[Opening DATA IN THIS EXERCISE section]

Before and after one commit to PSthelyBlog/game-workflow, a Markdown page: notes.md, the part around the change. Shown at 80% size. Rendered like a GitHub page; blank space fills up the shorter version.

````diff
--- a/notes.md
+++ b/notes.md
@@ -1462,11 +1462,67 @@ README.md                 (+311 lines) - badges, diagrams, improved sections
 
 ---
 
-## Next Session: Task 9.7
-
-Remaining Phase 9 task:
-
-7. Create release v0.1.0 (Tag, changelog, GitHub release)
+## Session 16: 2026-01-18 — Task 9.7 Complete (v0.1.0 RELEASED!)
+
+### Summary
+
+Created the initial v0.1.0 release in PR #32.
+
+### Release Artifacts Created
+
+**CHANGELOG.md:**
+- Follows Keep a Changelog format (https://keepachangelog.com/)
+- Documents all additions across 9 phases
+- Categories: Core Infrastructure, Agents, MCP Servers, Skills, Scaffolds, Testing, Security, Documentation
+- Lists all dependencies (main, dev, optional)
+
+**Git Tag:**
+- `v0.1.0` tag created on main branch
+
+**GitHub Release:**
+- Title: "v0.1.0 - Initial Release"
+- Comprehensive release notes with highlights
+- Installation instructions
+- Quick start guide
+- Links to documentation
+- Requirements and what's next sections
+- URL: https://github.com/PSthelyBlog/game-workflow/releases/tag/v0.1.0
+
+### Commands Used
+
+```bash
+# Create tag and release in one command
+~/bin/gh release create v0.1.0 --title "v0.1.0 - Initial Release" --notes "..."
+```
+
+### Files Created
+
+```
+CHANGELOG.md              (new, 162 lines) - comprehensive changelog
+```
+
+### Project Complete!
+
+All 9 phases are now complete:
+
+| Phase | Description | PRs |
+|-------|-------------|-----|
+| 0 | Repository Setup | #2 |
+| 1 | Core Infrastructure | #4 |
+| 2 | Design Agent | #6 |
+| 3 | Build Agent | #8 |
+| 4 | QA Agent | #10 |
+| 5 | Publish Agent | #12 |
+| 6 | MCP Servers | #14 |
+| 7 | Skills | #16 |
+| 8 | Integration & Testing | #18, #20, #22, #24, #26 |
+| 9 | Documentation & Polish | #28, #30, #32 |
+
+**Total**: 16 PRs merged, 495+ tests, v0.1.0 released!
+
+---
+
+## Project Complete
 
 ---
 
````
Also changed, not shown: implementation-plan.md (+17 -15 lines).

[Closing DATA IN THIS EXERCISE section]
[Opening DATA IN THIS EXERCISE section]

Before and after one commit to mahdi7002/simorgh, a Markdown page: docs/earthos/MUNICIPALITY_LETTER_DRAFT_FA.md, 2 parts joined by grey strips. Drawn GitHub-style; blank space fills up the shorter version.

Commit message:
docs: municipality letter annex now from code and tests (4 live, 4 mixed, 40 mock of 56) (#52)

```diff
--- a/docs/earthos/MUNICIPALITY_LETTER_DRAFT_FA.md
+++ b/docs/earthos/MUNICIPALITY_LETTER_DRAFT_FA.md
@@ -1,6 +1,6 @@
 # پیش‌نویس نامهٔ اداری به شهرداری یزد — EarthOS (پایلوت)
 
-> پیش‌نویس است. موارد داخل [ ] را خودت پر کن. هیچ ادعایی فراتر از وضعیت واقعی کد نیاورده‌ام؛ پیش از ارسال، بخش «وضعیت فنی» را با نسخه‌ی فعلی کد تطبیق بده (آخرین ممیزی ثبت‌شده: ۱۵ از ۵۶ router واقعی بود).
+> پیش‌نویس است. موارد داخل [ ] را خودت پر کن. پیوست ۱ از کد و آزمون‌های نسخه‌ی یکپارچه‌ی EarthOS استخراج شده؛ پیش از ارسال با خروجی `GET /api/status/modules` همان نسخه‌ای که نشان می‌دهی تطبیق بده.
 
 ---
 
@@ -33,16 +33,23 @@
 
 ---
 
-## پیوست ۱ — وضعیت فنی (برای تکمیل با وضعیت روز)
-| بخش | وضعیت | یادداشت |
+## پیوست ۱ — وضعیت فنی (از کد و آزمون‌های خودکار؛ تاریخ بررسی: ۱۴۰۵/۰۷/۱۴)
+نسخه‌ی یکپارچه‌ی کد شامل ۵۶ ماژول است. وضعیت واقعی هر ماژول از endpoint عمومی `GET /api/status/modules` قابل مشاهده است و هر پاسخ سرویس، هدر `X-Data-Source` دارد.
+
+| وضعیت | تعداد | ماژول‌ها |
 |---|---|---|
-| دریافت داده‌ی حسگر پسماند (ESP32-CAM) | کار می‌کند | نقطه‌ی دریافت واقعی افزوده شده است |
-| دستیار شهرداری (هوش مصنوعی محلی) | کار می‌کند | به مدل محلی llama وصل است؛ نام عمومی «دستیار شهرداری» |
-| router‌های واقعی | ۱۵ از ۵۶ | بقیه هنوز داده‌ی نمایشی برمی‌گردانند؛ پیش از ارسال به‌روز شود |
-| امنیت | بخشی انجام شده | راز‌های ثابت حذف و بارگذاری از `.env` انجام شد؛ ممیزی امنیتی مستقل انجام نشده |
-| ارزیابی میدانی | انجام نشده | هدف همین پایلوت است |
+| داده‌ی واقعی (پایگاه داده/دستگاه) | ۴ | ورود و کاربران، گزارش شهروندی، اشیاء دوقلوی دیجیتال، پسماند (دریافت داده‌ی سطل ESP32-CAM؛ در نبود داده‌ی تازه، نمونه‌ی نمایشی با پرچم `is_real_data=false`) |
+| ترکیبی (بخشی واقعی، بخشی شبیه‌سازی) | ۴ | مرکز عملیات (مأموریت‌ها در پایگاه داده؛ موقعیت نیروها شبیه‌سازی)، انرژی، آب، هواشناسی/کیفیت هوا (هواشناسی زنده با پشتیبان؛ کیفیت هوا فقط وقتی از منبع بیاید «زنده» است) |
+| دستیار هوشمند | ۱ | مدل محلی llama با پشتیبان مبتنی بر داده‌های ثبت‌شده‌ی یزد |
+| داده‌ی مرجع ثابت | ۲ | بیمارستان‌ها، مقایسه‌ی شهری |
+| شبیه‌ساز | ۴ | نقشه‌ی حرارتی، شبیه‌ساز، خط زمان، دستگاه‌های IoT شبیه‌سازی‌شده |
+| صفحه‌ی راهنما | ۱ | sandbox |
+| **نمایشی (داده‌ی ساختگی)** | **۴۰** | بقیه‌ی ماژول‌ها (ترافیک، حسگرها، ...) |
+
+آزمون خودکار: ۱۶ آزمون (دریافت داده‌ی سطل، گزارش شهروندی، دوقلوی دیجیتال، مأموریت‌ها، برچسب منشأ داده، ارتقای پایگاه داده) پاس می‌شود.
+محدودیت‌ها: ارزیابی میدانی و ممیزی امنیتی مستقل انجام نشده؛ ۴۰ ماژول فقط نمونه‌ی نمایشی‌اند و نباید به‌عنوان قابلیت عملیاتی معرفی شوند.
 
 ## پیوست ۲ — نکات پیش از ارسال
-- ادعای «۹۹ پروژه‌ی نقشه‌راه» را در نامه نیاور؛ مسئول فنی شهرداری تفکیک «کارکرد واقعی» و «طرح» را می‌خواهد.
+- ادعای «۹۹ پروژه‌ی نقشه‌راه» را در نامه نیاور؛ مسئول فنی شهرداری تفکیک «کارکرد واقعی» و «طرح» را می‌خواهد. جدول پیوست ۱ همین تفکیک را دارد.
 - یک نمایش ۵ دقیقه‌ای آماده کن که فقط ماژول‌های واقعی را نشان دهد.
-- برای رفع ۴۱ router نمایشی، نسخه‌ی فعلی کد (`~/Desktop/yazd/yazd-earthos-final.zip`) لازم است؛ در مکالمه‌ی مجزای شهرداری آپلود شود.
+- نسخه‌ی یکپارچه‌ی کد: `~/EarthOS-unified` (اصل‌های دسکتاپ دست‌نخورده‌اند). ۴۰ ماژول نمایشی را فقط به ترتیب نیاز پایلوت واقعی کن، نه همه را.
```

[Closing DATA IN THIS EXERCISE section]
[Opening DATA IN THIS EXERCISE section]

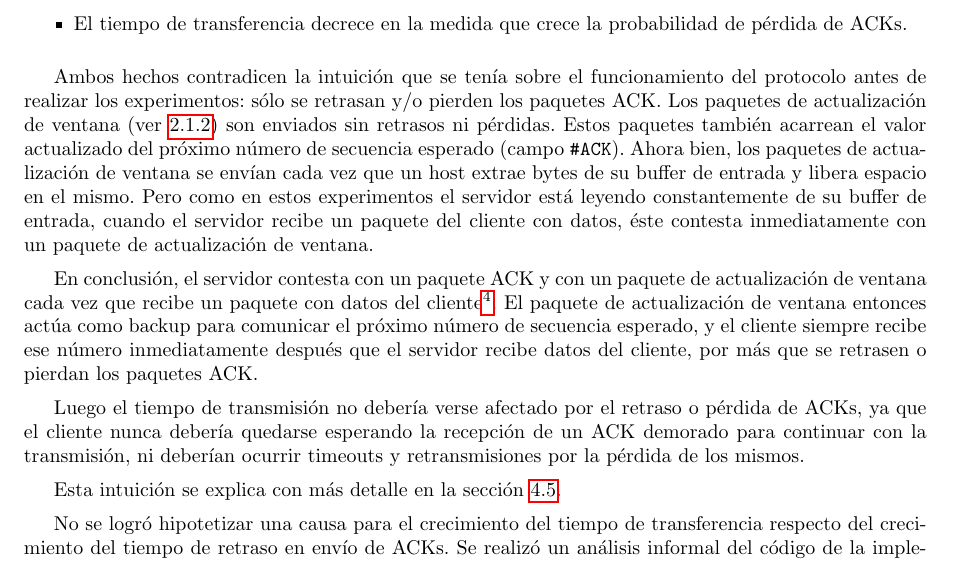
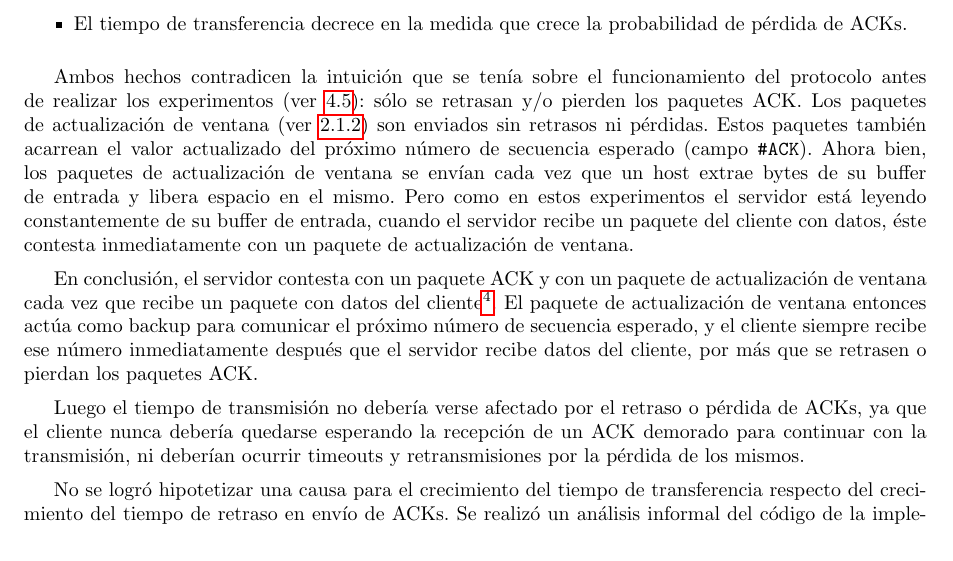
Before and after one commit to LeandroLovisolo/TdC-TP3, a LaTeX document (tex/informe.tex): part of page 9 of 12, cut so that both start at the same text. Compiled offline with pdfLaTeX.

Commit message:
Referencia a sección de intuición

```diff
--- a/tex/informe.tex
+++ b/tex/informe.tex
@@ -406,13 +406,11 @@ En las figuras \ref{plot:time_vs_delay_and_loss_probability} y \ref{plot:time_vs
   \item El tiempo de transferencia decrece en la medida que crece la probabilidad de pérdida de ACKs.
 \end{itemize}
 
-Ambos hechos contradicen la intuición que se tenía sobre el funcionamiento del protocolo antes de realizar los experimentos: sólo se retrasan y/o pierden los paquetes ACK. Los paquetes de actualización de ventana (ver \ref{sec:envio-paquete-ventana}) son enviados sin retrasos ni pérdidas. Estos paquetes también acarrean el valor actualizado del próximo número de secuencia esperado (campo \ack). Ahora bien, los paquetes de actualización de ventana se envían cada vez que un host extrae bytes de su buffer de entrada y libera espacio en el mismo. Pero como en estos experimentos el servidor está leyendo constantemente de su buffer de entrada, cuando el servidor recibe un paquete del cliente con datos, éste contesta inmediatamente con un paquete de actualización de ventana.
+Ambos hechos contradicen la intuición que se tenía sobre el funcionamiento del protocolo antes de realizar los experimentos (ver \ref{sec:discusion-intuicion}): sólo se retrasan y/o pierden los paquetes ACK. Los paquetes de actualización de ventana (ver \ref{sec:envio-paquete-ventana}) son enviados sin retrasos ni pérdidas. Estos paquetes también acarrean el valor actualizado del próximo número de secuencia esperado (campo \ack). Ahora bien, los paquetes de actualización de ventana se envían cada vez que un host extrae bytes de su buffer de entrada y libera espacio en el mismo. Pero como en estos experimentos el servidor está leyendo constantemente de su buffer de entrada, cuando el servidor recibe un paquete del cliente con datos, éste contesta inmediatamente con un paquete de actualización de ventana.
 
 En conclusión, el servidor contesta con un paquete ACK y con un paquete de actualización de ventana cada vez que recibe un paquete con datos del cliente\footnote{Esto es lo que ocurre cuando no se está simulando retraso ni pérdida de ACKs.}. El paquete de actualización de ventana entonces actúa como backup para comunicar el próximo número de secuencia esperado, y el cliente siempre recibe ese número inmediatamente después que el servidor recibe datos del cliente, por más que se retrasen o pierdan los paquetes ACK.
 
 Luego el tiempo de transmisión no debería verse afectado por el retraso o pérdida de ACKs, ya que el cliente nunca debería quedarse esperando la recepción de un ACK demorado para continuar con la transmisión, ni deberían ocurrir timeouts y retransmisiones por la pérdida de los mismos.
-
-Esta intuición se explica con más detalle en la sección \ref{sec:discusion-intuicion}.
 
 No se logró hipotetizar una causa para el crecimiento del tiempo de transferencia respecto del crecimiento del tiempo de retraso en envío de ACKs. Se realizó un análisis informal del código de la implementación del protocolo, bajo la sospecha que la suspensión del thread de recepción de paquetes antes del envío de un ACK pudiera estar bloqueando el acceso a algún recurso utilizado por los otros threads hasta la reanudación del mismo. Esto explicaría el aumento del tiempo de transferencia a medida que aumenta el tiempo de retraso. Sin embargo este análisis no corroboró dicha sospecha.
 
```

[Closing DATA IN THIS EXERCISE section]

** GOAL OF THE EXERCISE **
Check the listing above for lines containing the string "وضعیت", and copy each one.

** SOLVED PROBLEM **
-> پیش‌نویس است. موارد داخل [ ] را خودت پر کن. هیچ ادعایی فراتر از وضعیت واقعی کد نیاورده‌ام؛ پیش از ارسال، بخش «وضعیت فنی» را با نسخه‌ی فعلی کد تطبیق بده (آخرین ممیزی ثبت‌شده: ۱۵ از ۵۶ router واقعی بود).
-## پیوست ۱ — وضعیت فنی (برای تکمیل با وضعیت روز)
-| بخش | وضعیت | یادداشت |
+## پیوست ۱ — وضعیت فنی (از کد و آزمون‌های خودکار؛ تاریخ بررسی: ۱۴۰۵/۰۷/۱۴)
+نسخه‌ی یکپارچه‌ی کد شامل ۵۶ ماژول است. وضعیت واقعی هر ماژول از endpoint عمومی `GET /api/status/modules` قابل مشاهده است و هر پاسخ سرویس، هدر `X-Data-Source` دارد.
+| وضعیت | تعداد | ماژول‌ها |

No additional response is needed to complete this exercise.